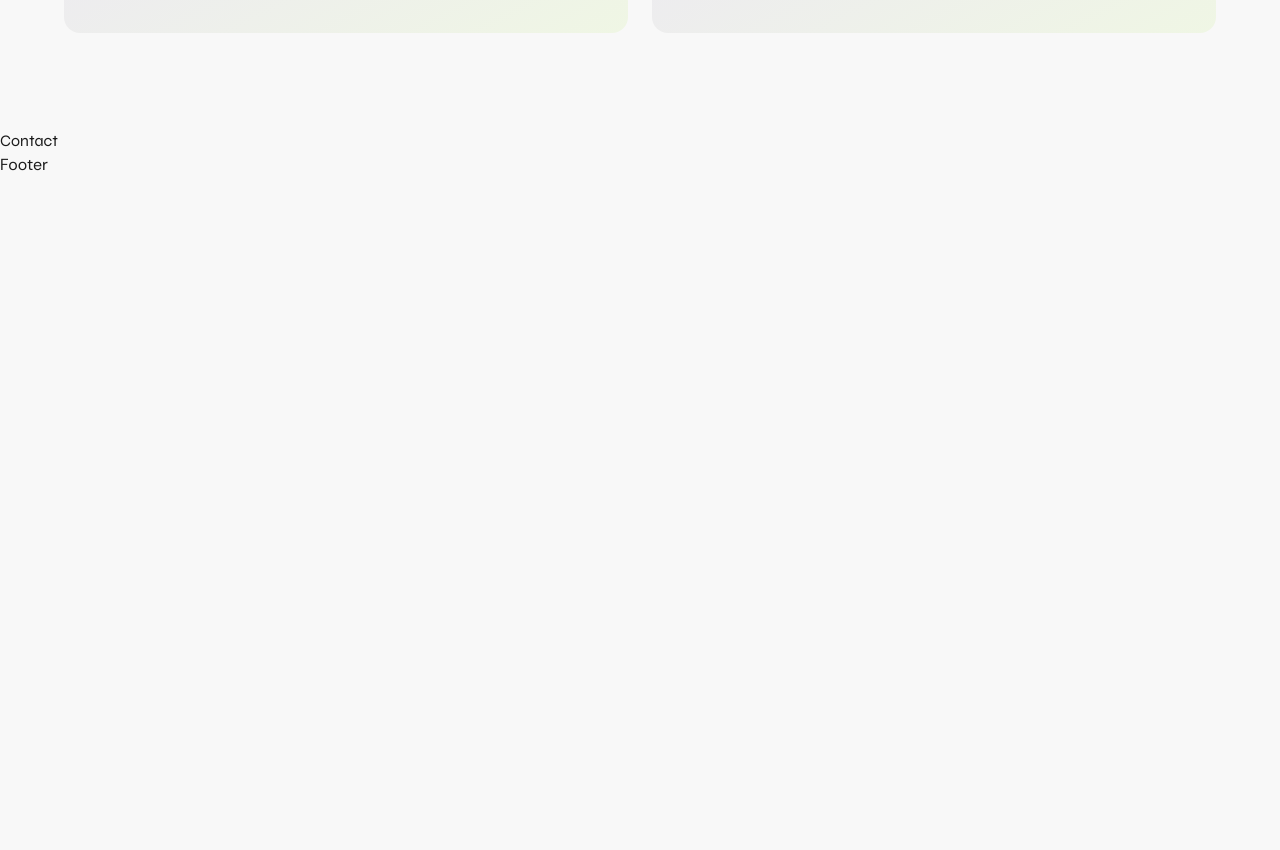
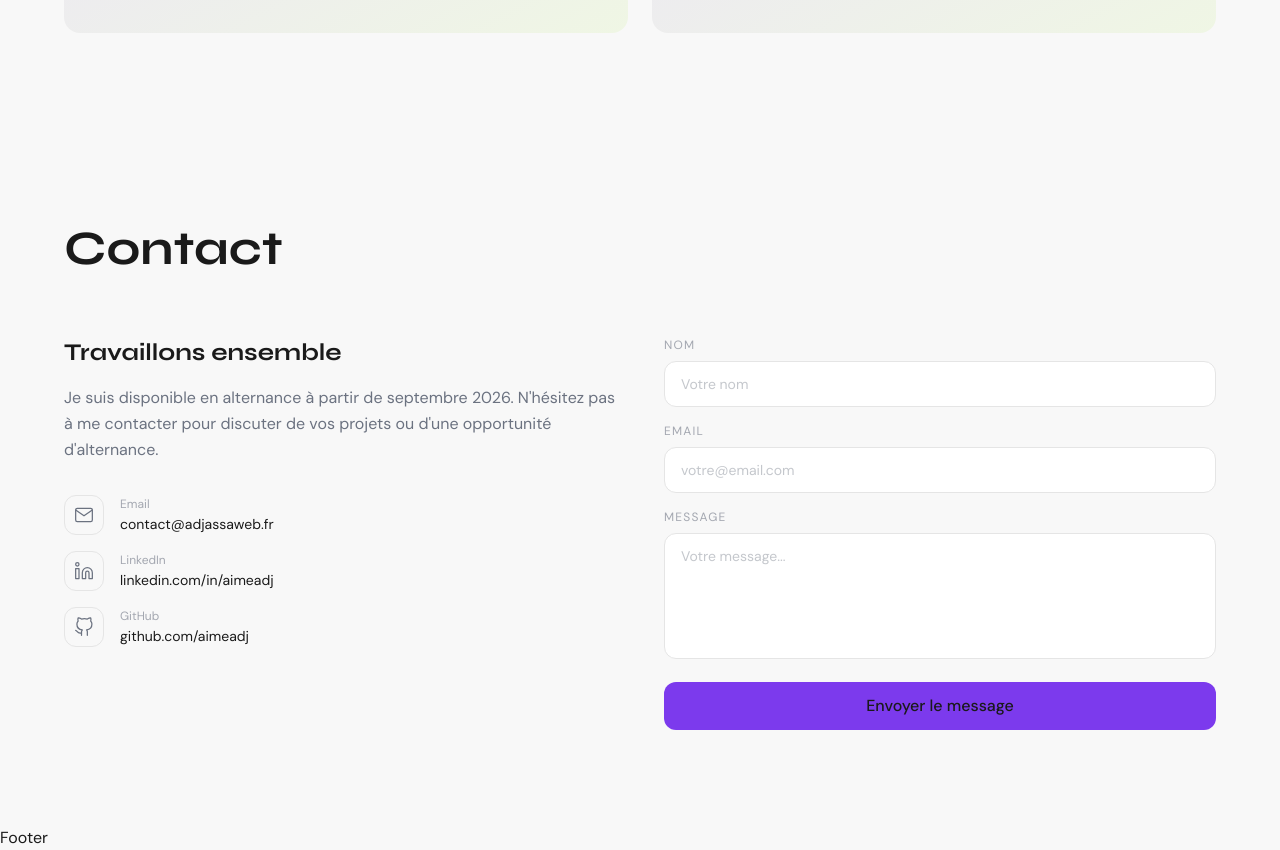
Before and after one commit to 41M3Dev/Portfolio, a React app: page / in a window 1280 px wide. Shown: the part 2720-3570 px from the top of the page. Before the commit the page ends 2897 px from the top, so only its background shows below. Built offline with nearby package versions, Linux system fonts and the light colour scheme; the HTML template or start-up script is replaced by a standard one.

Commit message:
feat: ajout du composant Contact avec formulaire EmailJS

```diff
--- a/package.json
+++ b/package.json
@@ -10,6 +10,7 @@
     "preview": "vite preview"
   },
   "dependencies": {
+    "@emailjs/browser": "^4.4.1",
     "framer-motion": "^12.38.0",
     "react": "^19.2.6",
     "react-dom": "^19.2.6",
--- a/src/components/Contact.jsx
+++ b/src/components/Contact.jsx
@@ -1 +1,189 @@
-export default function Contact() { return <section id="contact"><h1>Contact</h1></section> }
+import { useState, useRef } from 'react'
+import { motion } from 'framer-motion'
+import emailjs from '@emailjs/browser'
+
+const infos = [
+    {
+        label: 'Email',
+        value: 'contact@adjassaweb.fr',
+        href: 'mailto:contact@adjassaweb.fr',
+        icon: (
+            <svg xmlns="http://www.w3.org/2000/svg" width="20" height="20" viewBox="0 0 24 24" fill="none" stroke="currentColor" strokeWidth="1.5" strokeLinecap="round" strokeLinejoin="round">
+                <path d="M4 4h16c1.1 0 2 .9 2 2v12c0 1.1-.9 2-2 2H4c-1.1 0-2-.9-2-2V6c0-1.1.9-2 2-2z"/><polyline points="22,6 12,13 2,6"/>
+            </svg>
+        ),
+    },
+    {
+        label: 'LinkedIn',
+        value: 'linkedin.com/in/aimeadj',
+        href: 'https://www.linkedin.com/in/aimeadj',
+        icon: (
+            <svg xmlns="http://www.w3.org/2000/svg" width="20" height="20" viewBox="0 0 24 24" fill="none" stroke="currentColor" strokeWidth="1.5" strokeLinecap="round" strokeLinejoin="round">
+                <path d="M16 8a6 6 0 0 1 6 6v7h-4v-7a2 2 0 0 0-2-2 2 2 0 0 0-2 2v7h-4v-7a6 6 0 0 1 6-6z"/><rect x="2" y="9" width="4" height="12"/><circle cx="4" cy="4" r="2"/>
+            </svg>
+        ),
+    },
+    {
+        label: 'GitHub',
+        value: 'github.com/aimeadj',
+        href: 'https://github.com/aimeadj',
+        icon: (
+            <svg xmlns="http://www.w3.org/2000/svg" width="20" height="20" viewBox="0 0 24 24" fill="none" stroke="currentColor" strokeWidth="1.5" strokeLinecap="round" strokeLinejoin="round">
+                <path d="M9 19c-5 1.5-5-2.5-7-3m14 6v-3.87a3.37 3.37 0 0 0-.94-2.61c3.14-.35 6.44-1.54 6.44-7A5.44 5.44 0 0 0 20 4.77 5.07 5.07 0 0 0 19.91 1S18.73.65 16 2.48a13.38 13.38 0 0 0-7 0C6.27.65 5.09 1 5.09 1A5.07 5.07 0 0 0 5 4.77a5.44 5.44 0 0 0-1.5 3.78c0 5.42 3.3 6.61 6.44 7A3.37 3.37 0 0 0 9 18.13V22"/>
+            </svg>
+        ),
+    },
+]
+
+export default function Contact() {
+    const formRef = useRef()
+    const [status, setStatus] = useState('idle')
+
+    const handleSubmit = async (e) => {
+        e.preventDefault()
+        setStatus('loading')
+
+        try {
+            await emailjs.sendForm(
+                import.meta.env.VITE_EMAILJS_SERVICE_ID,
+                import.meta.env.VITE_EMAILJS_TEMPLATE_ID,
+                formRef.current,
+                import.meta.env.VITE_EMAILJS_PUBLIC_KEY
+            )
+            setStatus('success')
+            formRef.current.reset()
+        } catch (err) {
+            setStatus('error')
+        }
+    }
+
+    return (
+        <section id="contact" className="py-24 px-6">
+            <div className="max-w-6xl mx-auto">
+
+                <motion.h2
+                    initial={{ opacity: 0, y: 20 }}
+                    whileInView={{ opacity: 1, y: 0 }}
+                    viewport={{ once: true }}
+                    transition={{ duration: 0.6 }}
+                    className="font-display font-bold text-4xl md:text-5xl text-brand-text mb-16"
+                >
+                    Contact
+                </motion.h2>
+
+                <div className="grid grid-cols-1 md:grid-cols-2 gap-12">
+
+                    {/* Infos gauche */}
+                    <motion.div
+                        initial={{ opacity: 0, x: -30 }}
+                        whileInView={{ opacity: 1, x: 0 }}
+                        viewport={{ once: true }}
+                        transition={{ duration: 0.6 }}
+                        className="flex flex-col gap-8"
+                    >
+                        <div>
+                            <h3 className="font-display font-bold text-2xl text-brand-text mb-4">
+                                Travaillons ensemble
+                            </h3>
+                            <p className="font-body text-brand-muted leading-relaxed">
+                                Je suis disponible en alternance à partir de septembre 2026.
+                                N'hésitez pas à me contacter pour discuter de vos projets ou
+                                d'une opportunité d'alternance.
+                            </p>
+                        </div>
+
+                        <div className="flex flex-col gap-4">
+                            {infos.map((info) => (
+                                <a
+                                    key={info.label}
+                                    href={info.href}
+                                    target={info.label !== 'Email' ? '_blank' : undefined}
+                                    rel="noreferrer"
+                                    className="flex items-center gap-4 text-brand-muted hover:text-violet transition-colors duration-300 group"
+                                >
+                                    <div className="w-10 h-10 rounded-xl border border-brand-border flex items-center justify-center group-hover:border-violet/40 transition-colors duration-300">
+                                        {info.icon}
+                                    </div>
+                                    <div>
+                                        <p className="text-xs text-brand-muted/60 mb-0.5">{info.label}</p>
+                                        <p className="text-sm text-brand-text">{info.value}</p>
+                                    </div>
+                                </a>
+                            ))}
+        </div>
+</motion.div>
+
+{/* Formulaire droite */}
+    <motion.form
+        ref={formRef}
+        onSubmit={handleSubmit}
+        initial={{ opacity: 0, x: 30 }}
+        whileInView={{ opacity: 1, x: 0 }}
+        viewport={{ once: true }}
+        transition={{ duration: 0.6 }}
+        className="flex flex-col gap-4"
+    >
+        <div>
+            <label className="text-xs text-brand-muted/60 uppercase tracking-widest mb-2 block">
+                Nom
+            </label>
+            <input
+                type="text"
+                name="from_name"
+                required
+                placeholder="Votre nom"
+                className="w-full px-4 py-3 rounded-xl border border-brand-border bg-brand-card text-brand-text placeholder:text-brand-muted/40 focus:outline-none focus:border-violet/40 transition-colors duration-300 font-body text-sm"
+            />
+        </div>
+
+        <div>
+            <label className="text-xs text-brand-muted/60 uppercase tracking-widest mb-2 block">
+                Email
+            </label>
+            <input
+                type="email"
+                name="from_email"
+                required
+                placeholder="votre@email.com"
+                className="w-full px-4 py-3 rounded-xl border border-brand-border bg-brand-card text-brand-text placeholder:text-brand-muted/40 focus:outline-none focus:border-violet/40 transition-colors duration-300 font-body text-sm"
+            />
+        </div>
+
+        <div>
+            <label className="text-xs text-brand-muted/60 uppercase tracking-widest mb-2 block">
+                Message
+            </label>
+            <textarea
+                name="message"
+                required
+                rows={5}
+                placeholder="Votre message..."
+                className="w-full px-4 py-3 rounded-xl border border-brand-border bg-brand-card text-brand-text placeholder:text-brand-muted/40 focus:outline-none focus:border-violet/40 transition-colors duration-300 font-body text-sm resize-none"
+            />
+        </div>
+
+        <button
+            type="submit"
+            disabled={status === 'loading'}
+            className="w-full py-3 rounded-xl bg-violet hover:bg-violet-dark text-brand-text font-body font-medium transition-colors duration-300 disabled:opacity-50"
+        >
+            {status === 'loading' ? 'Envoi en cours...' : 'Envoyer le message'}
+        </button>
+
+        {status === 'success' && (
+            <p className="text-sm text-center text-green-500">
+                Message envoyé avec succès !
+            </p>
+        )}
+        {status === 'error' && (
+            <p className="text-sm text-center text-red-500">
+                Une erreur est survenue. Réessayez.
+            </p>
+        )}
+    </motion.form>
+
+</div>
+</div>
+</section>
+)
+}
```
Also changed, not shown: 2 other files (tests, documents, lock files or other folders).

Assignment: Check each line of the entries, and copy the ones that contain "motion".

Solved problem:
     "framer-motion": "^12.38.0",
+import { motion } from 'framer-motion'
+                <motion.h2
+                </motion.h2>
+                    <motion.div
+</motion.div>
+    <motion.form
+    </motion.form>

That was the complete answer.